## Exercise description
Look for "about" in each line of the records, and copy the lines that have it.

## Data to use
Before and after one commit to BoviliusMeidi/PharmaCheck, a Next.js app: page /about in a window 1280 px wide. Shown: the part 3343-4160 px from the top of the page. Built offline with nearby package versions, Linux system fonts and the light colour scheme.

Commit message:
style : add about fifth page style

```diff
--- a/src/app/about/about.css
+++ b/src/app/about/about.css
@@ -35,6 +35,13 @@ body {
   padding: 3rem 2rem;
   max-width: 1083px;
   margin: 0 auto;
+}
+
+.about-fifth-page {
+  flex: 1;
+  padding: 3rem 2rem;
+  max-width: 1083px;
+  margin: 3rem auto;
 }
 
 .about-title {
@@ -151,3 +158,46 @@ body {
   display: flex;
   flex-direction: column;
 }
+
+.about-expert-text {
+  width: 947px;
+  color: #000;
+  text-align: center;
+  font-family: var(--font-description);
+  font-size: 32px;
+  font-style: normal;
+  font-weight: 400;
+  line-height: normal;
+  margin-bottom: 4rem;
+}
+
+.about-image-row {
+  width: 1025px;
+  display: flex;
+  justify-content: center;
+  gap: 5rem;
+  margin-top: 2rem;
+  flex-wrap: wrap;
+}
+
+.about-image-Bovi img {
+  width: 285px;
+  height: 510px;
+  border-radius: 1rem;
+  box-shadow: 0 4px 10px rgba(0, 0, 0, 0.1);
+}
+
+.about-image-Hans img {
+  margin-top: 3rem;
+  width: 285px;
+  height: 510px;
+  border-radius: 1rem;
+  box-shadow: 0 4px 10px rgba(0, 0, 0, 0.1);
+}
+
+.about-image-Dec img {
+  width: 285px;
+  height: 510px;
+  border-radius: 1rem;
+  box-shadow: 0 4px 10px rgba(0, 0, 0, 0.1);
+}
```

## Exercise solution
Before and after one commit to BoviliusMeidi/PharmaCheck, a Next.js app: page /about in a window 1280 px wide. Shown: the part 3343-4160 px from the top of the page. Built offline with nearby package versions, Linux system fonts and the light colour scheme.
style : add about fifth page style
--- a/src/app/about/about.css
+++ b/src/app/about/about.css
+.about-fifth-page {
 .about-title {
+.about-expert-text {
+.about-image-row {
+.about-image-Bovi img {
+.about-image-Hans img {
+.about-image-Dec img {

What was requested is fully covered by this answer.